John HIllcoat’s thriller, from a messy script by Nick Cave, charts the exploits of a family of Virginian bootleggers during Prohibition as their operation comes under threat from corrupt officials. Suffering from a major identity crisis, the uneven picture lurches between violent, gritty crime drama, inappropriate comedy and romanticised outlaw fantasy with such ungainliness it’s difficult to credit this as a the work of the team of filmmakers behind the masterful The Proposition.
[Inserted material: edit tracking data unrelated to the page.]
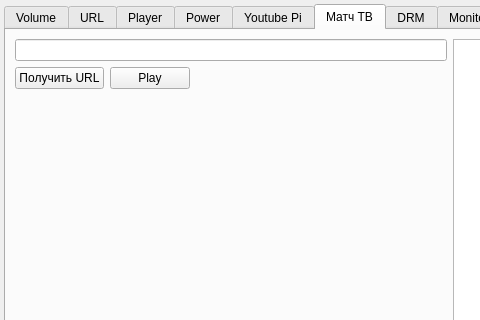
Before: the Qt Designer form kodigui.ui in definitly486/KodiGui, drawn with Qt 5; both pictures show x 0 to 480 and y 0 to 320 of the 900 by 600 pixel window.
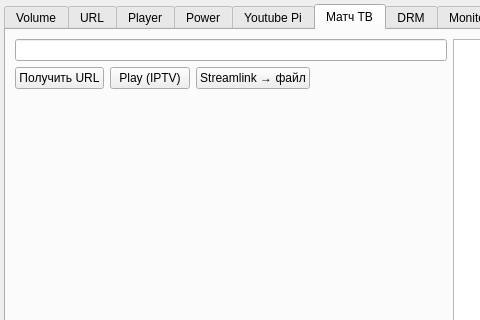
After: the same form once the commit is applied. The open tabs and pages were chosen to show the change. Icons and pictures are not drawn.

Commit message: Add separate Streamlink button for Match TV

Patch:
```diff
--- a/kodigui.ui
+++ b/kodigui.ui
@@ -604,7 +604,14 @@
             <item>
              <widget class="QPushButton" name="pushButton_16">
               <property name="text">
-               <string>Play</string>
+               <string>Play (IPTV)</string>
+              </property>
+             </widget>
+            </item>
+            <item>
+             <widget class="QPushButton" name="pushButton_match_streamlink">
+              <property name="text">
+               <string>Streamlink → файл</string>
               </property>
              </widget>
             </item>
```
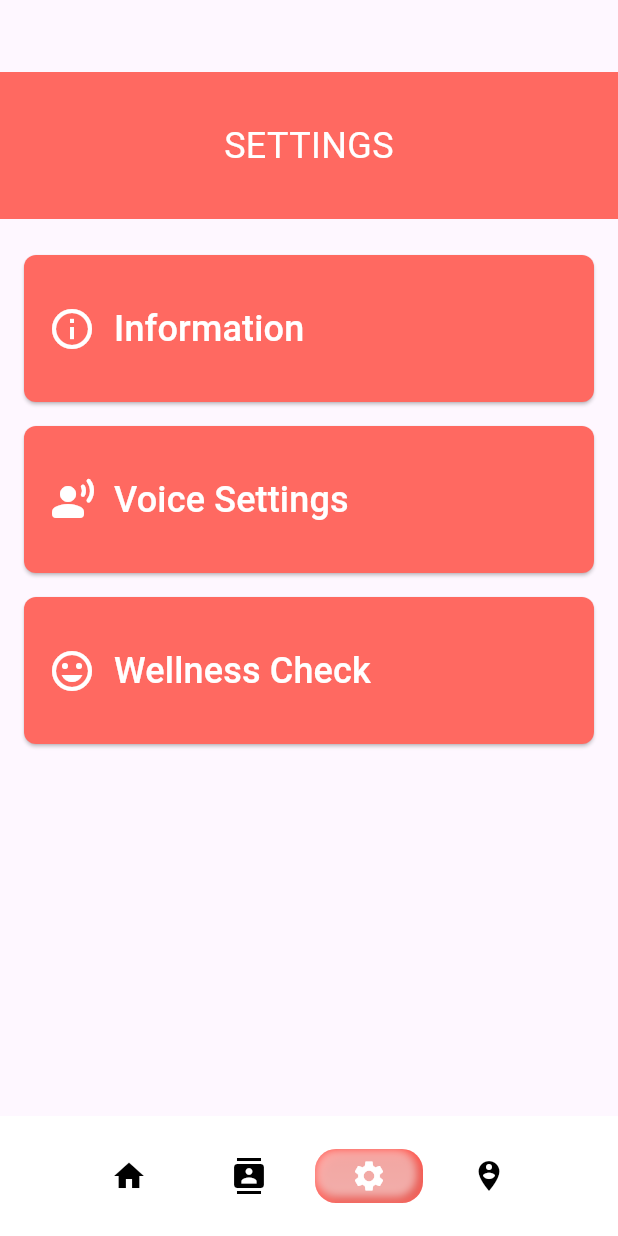
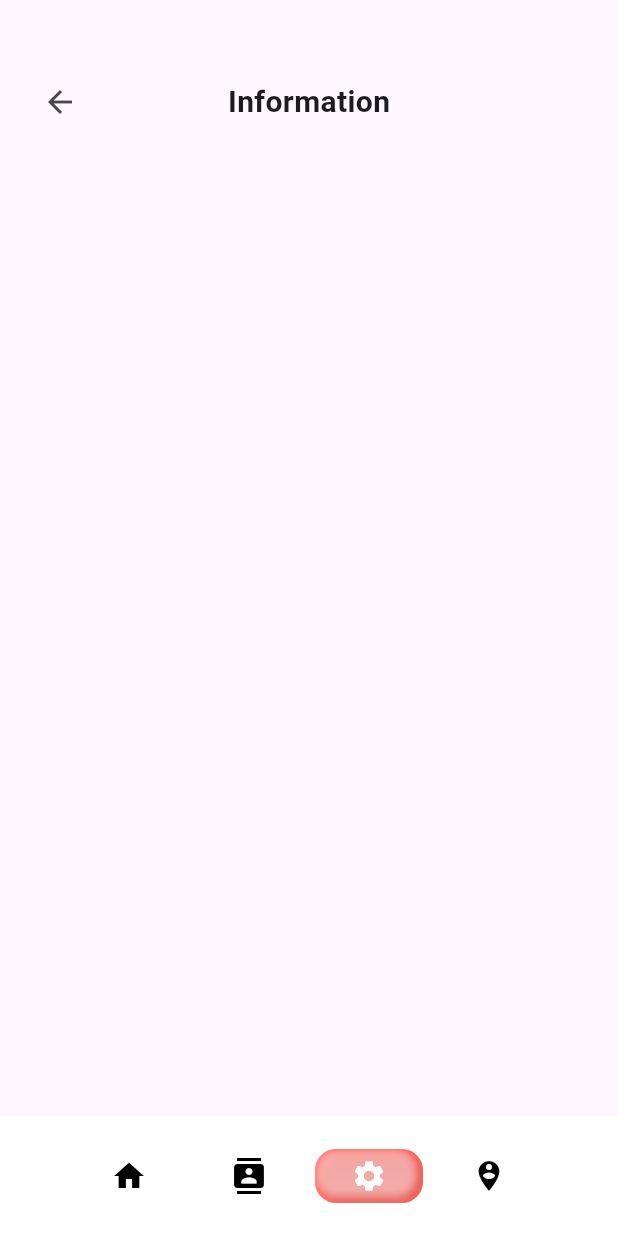
Before and after one commit to rcSabucido/wakealert, a Flutter app: the screen it shows after launch, item 3 of the bottom bar chosen, after a tap on "Information", on a phone screen of 412 x 824 dp. Run offline on Flutter 3.47's test engine with Material 3 defaults, Android fonts, the phone set to English and light mode, and no system bars.

Commit message:
(#33) Create subsection header with back button for settings

```diff
--- /dev/null
+++ b/lib/components/subsectionHeader.dart
@@ -0,0 +1,40 @@
+import 'package:flutter/material.dart';
+
+class SubsectionHeader extends StatelessWidget {
+  final String title;
+  final VoidCallback? onBack;
+
+  const SubsectionHeader({
+    Key? key,
+    required this.title,
+    this.onBack,
+  }) : super(key: key);
+
+  @override
+  Widget build(BuildContext context) {
+    return Container(
+      padding: const EdgeInsets.symmetric(horizontal: 16, vertical: 12),
+      child: Stack(
+        alignment: Alignment.center,
+        children: [
+          Center(
+            child: Text(
+              title,
+              style: const TextStyle(
+                fontSize: 20,
+                fontWeight: FontWeight.bold,
+              ),
+            ),
+          ),
+          Align(
+            alignment: Alignment.centerLeft,
+            child: IconButton(
+              icon: const Icon(Icons.arrow_back),
+              onPressed: onBack ?? () => Navigator.of(context).pop(),
+            ),
+          ),
+        ],
+      ),
+    );
+  }
+}
--- a/lib/pages/settings.dart
+++ b/lib/pages/settings.dart
@@ -1,6 +1,7 @@
 import 'package:flutter/material.dart';
 import 'package:wakealert/components/fullWidthHeader.dart';
 import 'package:wakealert/components/fullWidthIconButton.dart';
+import 'package:wakealert/pages/settingsInformation.dart';
 
 class SettingsPage extends StatefulWidget {
   const SettingsPage({super.key});
@@ -19,6 +20,12 @@ class SettingsPage extends StatefulWidget {
 }
 
 class _SettingsPageState extends State<SettingsPage> {
+  int _currentIndex = -1;
+
+  final List<Widget> _pages = [
+    SettingsInformationPage()
+  ];
+
   @override
   Widget build(BuildContext context) {
     // This method is rerun every time setState is called, for instance as done
@@ -28,7 +35,7 @@ class _SettingsPageState extends State<SettingsPage> {
     // fast, so that you can just rebuild anything that needs updating rather
     // than having to individually change instances of widgets.
     return Scaffold(
-      body: Padding(
+      body: _currentIndex >= 0 ? _pages[_currentIndex] : Padding(
         padding: EdgeInsets.only(top: 32.0),
         // Center is a layout widget. It takes a single child and positions it
         // in the middle of the parent.
@@ -54,7 +61,9 @@ class _SettingsPageState extends State<SettingsPage> {
               text: "Information",
               icon: Icons.info_outline,
               onPressed: () {
-                print("Button pressed!");
+                setState(() {
+                  _currentIndex = 0;
+                });
               },
             ),
             FullWidthIconButton(
--- /dev/null
+++ b/lib/pages/settingsInformation.dart
@@ -0,0 +1,45 @@
+import 'package:flutter/material.dart';
+import 'package:wakealert/components/fullWidthHeader.dart';
+import 'package:wakealert/components/fullWidthIconButton.dart';
+import 'package:wakealert/components/subsectionHeader.dart';
+
+class SettingsInformationPage extends StatefulWidget {
+  const SettingsInformationPage({super.key});
+
+  // This widget is the home page of your application. It is stateful, meaning
+  // that it has a State object (defined below) that contains fields that affect
+  // how it looks.
+
+  // This class is the configuration for the state. It holds the values (in this
+  // case the title) provided by the parent (in this case the App widget) and
+  // used by the build method of the State. Fields in a Widget subclass are
+  // always marked "final".
+
+  @override
+  State<SettingsInformationPage> createState() => _SettingsInformationPageState();
+}
+
+class _SettingsInformationPageState extends State<SettingsInformationPage> {
+  @override
+  Widget build(BuildContext context) {
+    // This method is rerun every time setState is called, for instance as done
+    // by the _incrementCounter method above.
+    //
+    // The Flutter framework has been optimized to make rerunning build methods
+    // fast, so that you can just rebuild anything that needs updating rather
+    // than having to individually change instances of widgets.
+    return Scaffold(
+      body: Padding(
+        padding: EdgeInsets.only(top: 32.0),
+        child: Column(
+          children: [
+            SubsectionHeader(
+              title: "Information",
+              onBack: () {}
+            ),
+          ],
+        ),
+      ),
+    );
+  }
+}
```
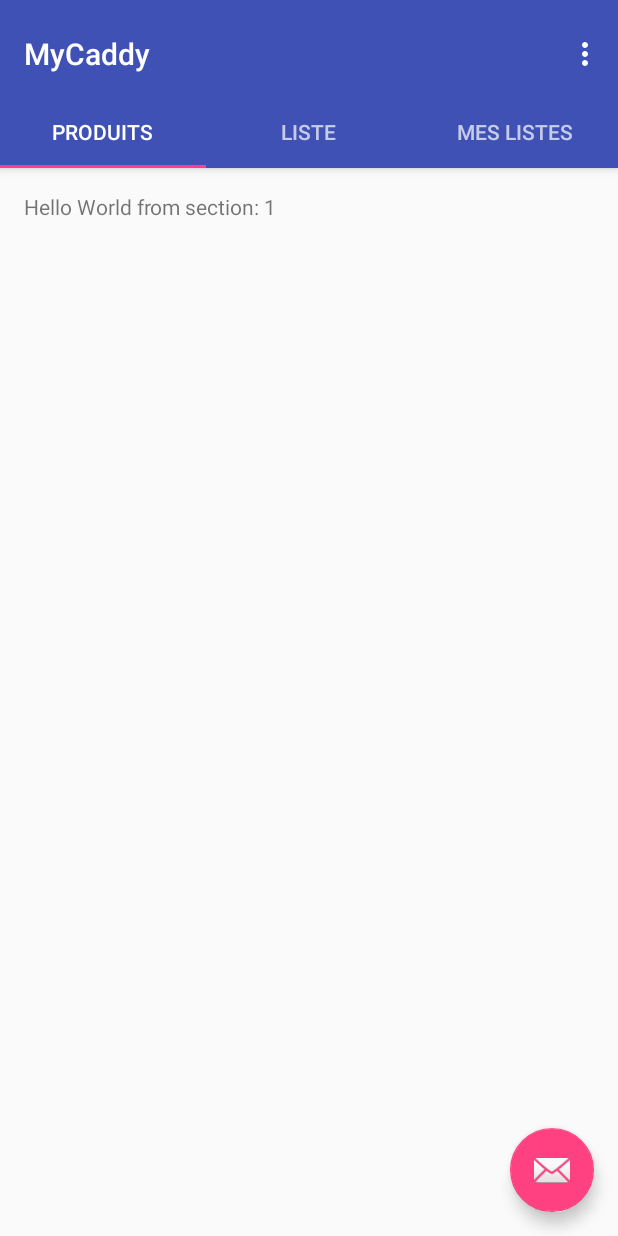
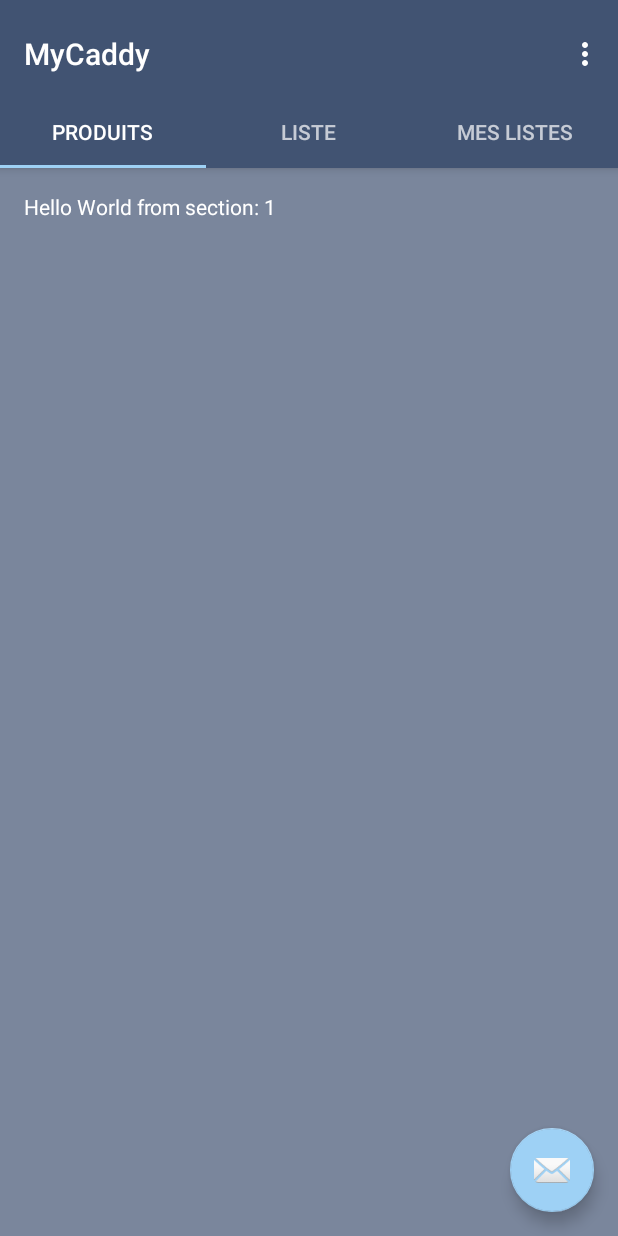
Before and after one commit to Sn1py/Caddymero, an Android app: the screen it shows after launch (MainActivity), on a phone screen of 412 x 824 dp. Run offline under Robolectric (Android 15) with nearby library versions, the phone set to English and light mode, and no system bars.

Commit message:
Modification du thème.

```diff
--- a/app/src/main/res/layout/fragment_main.xml
+++ b/app/src/main/res/layout/fragment_main.xml
@@ -1,5 +1,6 @@
 <RelativeLayout xmlns:android="http://schemas.android.com/apk/res/android"
     xmlns:tools="http://schemas.android.com/tools"
+    style="@style/TabTheme"
     android:layout_width="match_parent"
     android:layout_height="match_parent"
     android:paddingBottom="@dimen/activity_vertical_margin"
@@ -10,6 +11,7 @@
 
     <TextView
         android:id="@+id/section_label"
+        style="@style/ItemTheme"
         android:layout_width="wrap_content"
         android:layout_height="wrap_content" />
 
--- a/app/src/main/res/values/colors.xml
+++ b/app/src/main/res/values/colors.xml
@@ -1,6 +1,6 @@
 <?xml version="1.0" encoding="utf-8"?>
 <resources>
-    <color name="colorPrimary">#3F51B5</color>
-    <color name="colorPrimaryDark">#303F9F</color>
-    <color name="colorAccent">#FF4081</color>
+<color name="colorPrimary">#415372</color>
+<color name="colorPrimaryDark">#3A4A66</color>
+<color name="colorAccent">#9ed1f5</color>
 </resources>
--- a/app/src/main/res/values/styles.xml
+++ b/app/src/main/res/values/styles.xml
@@ -17,4 +17,14 @@
 
     <style name="AppTheme.PopupOverlay" parent="ThemeOverlay.AppCompat.Light" />
 
+    <style name="TabTheme">
+        <item name="android:textColor">#FFFFFF</item>
+        <item name="android:background">#7A869C</item>
+    </style>
+
+    <style name="ItemTheme">
+        <item name="android:textColor">#FFFFFF</item>
+        <item name="android:background">#7A869C</item>
+    </style>
+
 </resources>
```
Shia LeBeouf does well as the youngest of the clan, as does middle brother Jason Clarke, but Tom Hardy seems to have regressed to that habit of supplanting feral growls for emoting from his telly years. He reaches self-parody here as the near-indestructible Forrest. With Gary Oldman briefly on hand to add poise and steel as a rival gangster, and Guy Pearce chewing scenery as pantomime rozzer villain Rakes, the incompatible performances mirror the antagonistic tones. Throw in some eye-rollingly hackneyed imagery for good measure and you’ve got a bit of a stinker.